Among the most attractive options are solutions that provide location services for asset tracking so that organisations have more information about how their buildings are used for workplace optimisation.
Organisations are adopting technology that expands how building occupants and tenants engage, interact and work in new intelligent workspaces.
In addition, such innovations enable facility managers to proactively provide a safer working environment, achieve a smarter building equipment maintenance experience, and comply with a myriad of local and federal inspection mandates.
More than ever, smartphones carrying trusted IDs are enabling a growing range of other secure, on-the-go smart building management capabilities that connect the world of people with the world of things.
For instance, a new class of security solutions provisions NFC tags to communicate with mechanical keys in a facility, so that key checkout can be automated and guards on patrol can log their presence at a security checkpoint using cloud-based authentication.
Integrators can combine this same technology with Commercial Maintenance Management Software (CMMS) solutions to enable secure transactions between fire and safety equipment and to help simplify processes for online maintenance systems.
Today, using BLE beacons, cloud services and current mobile networks has also significantly reduced the infrastructure cost of deploying smart building IoT applications. BLE–to-Wi-Fi location services provide facility managers with real-time visibility into when a specific area is being used throughout the workday, which assists in space planning and overall building security.
There are many opportunities for system integrators to help their customers achieve these capabilities across a number of vertical markets and requirements. For example, healthcare organisations will be able to use real-time location services to optimise workflows in emergency departments, provide wayfinding for patients and visitors navigating the hospital.

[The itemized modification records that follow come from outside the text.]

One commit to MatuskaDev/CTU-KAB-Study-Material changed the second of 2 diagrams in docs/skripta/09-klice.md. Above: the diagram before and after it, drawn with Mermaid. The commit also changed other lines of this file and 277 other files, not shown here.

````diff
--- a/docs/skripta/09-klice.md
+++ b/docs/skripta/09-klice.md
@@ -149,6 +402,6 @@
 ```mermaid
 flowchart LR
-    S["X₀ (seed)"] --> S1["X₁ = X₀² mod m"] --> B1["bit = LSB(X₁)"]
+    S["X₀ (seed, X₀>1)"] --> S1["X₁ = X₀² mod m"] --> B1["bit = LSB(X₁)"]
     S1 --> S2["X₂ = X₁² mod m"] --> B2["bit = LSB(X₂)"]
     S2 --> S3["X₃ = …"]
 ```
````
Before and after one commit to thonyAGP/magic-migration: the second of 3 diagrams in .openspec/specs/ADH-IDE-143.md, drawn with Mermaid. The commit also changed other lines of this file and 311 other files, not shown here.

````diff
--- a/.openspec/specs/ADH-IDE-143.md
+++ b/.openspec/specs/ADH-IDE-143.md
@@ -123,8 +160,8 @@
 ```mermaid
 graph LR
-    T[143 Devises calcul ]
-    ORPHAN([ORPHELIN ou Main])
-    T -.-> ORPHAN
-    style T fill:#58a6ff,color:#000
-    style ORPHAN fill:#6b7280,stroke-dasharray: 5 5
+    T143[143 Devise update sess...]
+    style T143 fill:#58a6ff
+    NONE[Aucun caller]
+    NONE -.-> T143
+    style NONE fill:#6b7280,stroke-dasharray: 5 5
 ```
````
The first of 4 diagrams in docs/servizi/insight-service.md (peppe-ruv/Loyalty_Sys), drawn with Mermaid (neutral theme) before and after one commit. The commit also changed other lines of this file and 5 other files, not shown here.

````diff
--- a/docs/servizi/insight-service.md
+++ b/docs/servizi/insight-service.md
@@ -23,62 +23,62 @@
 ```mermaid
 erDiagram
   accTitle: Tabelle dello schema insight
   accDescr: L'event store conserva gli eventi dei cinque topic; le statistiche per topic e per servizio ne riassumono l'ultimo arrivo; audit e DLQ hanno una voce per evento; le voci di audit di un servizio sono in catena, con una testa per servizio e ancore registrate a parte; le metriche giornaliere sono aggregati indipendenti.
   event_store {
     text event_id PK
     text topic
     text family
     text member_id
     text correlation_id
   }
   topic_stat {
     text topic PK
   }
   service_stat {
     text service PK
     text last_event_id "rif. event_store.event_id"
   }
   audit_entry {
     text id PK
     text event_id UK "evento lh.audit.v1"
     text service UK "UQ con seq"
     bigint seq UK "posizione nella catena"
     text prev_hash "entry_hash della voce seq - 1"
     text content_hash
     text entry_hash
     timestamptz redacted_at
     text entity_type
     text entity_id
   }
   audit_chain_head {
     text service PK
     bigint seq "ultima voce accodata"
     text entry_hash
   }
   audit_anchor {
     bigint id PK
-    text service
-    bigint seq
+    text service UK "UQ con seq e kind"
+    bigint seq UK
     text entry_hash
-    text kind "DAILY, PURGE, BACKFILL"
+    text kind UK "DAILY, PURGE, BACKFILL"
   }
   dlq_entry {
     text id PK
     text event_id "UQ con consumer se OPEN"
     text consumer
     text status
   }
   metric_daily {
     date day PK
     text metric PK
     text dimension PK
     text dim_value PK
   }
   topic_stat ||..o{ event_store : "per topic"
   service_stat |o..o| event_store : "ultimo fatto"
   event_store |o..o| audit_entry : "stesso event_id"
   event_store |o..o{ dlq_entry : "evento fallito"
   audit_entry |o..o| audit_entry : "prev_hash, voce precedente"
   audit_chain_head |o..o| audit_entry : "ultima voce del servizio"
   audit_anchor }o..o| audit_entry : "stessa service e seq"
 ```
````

Access control systems are also being extended to create more activity-aware environments in industries such as mining, where it is crucial for security teams to receive the precise location of employees during emergency or “man down” situations.
Another area where system integrators can deliver value is by offering the convenience of physical and data security that is converged onto a single credential.
In much the same way that users are gravitating to mobile solutions, in part because they like how it interconnects their digital world, so too are enterprises, universities and healthcare institutions embracing converged credentials.
Convergence will also drive the adoption of unified identity lifecycle management. Physical Identity & Access Management (PIAM) solutions are growing in demand to connect the enterprise’s physical access control systems (PACS) and IT security systems to other parts the IT ecosystem, such as user directories and HR systems.
They also enable PACS to connect to cloud-based card issuance systems and wireless locks, as well as with location-based services. This improves efficiency and security by standardising identity management for employees, contractors, visitors, suppliers, tenants, and vendors. PIAM solutions also provide the bridge between smart buildings and today’s more fluid and flexibly deployed workforce.
New trusted ID solutions will have a dramatic impact on the role of systems integrators in the future, as more opportunities will make it possible to add more services to their portfolio. Moving forward, ongoing advancements in security and identity technology will give rise to more intelligent environments that will deliver a comprehensive secure identity experience.
Systems integrators will be a crucial link in the value chain to ensuring this experience-driven focus on protecting people and assets in the future.